Molecular Orbitals Definition:
Molecular Orbitals, as introduced in the molecular orbital theory, are orbitals associated with an entire molecule rather than an individual atom.
Molecular Orbitals Explained:
Points to note about molecular orbitals –
- Molecular orbitals are formed by the interaction of atomic orbitals. More specifically, when atomic orbitals with similar energies and proper symmetry spatially overlap each other.
- Just as the atomic orbitals help us understand atoms, the molecular orbitals help us understand the structure of the molecule.
- Since orbitals are wavefunctions, constructive interference gives rise to the bonding molecular orbitals while destructive interference gives rise to antibonding molecular orbitals.
- Molecular orbitals may be empty or contain almost two electrons. The electrons first occupy molecular orbital that is lowest in energy (most stable). When occupying molecular orbitals, electrons follow both the Hund’s rule as well as Pauli’s exclusion principle.
- When irradiated by UV light, the molecule absorbs energy and may promote an electron into its anti-bonding orbital. The filling of lower molecular orbital indicates that the molecule is stable compared to two individual atoms.
- The highest occupied molecular orbital is known as HOMO.
- The lowest unoccupied molecular orbital is known as LUMO.
- (Left) MO’s formed by the interaction of s-atomic orbitals.

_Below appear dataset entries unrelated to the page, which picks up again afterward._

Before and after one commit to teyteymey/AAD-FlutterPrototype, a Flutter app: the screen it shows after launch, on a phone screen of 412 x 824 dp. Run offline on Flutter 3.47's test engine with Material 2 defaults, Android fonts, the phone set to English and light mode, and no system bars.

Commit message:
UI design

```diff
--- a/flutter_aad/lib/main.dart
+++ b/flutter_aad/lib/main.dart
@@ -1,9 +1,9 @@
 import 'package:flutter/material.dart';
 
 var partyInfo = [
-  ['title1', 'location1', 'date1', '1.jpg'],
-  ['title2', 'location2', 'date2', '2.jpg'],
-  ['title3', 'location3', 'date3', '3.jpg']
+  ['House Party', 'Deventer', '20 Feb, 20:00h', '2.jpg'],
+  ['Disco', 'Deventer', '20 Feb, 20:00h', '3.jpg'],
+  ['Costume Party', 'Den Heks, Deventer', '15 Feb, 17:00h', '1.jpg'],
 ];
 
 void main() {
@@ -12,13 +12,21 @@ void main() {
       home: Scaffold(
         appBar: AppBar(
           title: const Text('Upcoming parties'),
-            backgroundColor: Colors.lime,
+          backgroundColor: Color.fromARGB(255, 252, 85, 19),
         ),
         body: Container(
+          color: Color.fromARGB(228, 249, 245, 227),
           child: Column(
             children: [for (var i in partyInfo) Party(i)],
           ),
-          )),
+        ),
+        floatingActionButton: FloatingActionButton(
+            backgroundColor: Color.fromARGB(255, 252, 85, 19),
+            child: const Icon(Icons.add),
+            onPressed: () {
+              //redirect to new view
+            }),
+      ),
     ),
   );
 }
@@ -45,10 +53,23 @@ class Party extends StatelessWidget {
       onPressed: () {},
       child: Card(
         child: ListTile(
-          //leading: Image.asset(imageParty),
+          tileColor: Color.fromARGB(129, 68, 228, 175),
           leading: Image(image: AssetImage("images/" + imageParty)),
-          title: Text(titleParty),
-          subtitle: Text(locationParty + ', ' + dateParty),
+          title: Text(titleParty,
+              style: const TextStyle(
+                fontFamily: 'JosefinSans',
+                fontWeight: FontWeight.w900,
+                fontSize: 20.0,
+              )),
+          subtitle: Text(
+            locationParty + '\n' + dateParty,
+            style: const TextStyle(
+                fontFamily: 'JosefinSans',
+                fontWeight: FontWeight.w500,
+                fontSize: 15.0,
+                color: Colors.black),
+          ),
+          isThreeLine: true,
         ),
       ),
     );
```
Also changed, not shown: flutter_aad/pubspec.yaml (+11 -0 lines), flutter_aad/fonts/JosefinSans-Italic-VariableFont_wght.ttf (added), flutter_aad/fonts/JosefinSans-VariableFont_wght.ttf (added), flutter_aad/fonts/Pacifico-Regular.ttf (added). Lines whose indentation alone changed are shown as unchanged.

Notice, s- orbitals form sigma bonds only.
- (Right) MO’s formed by the interaction of p-atomic orbitals. Note, p-orbitals form sigma as well as pi-bonds.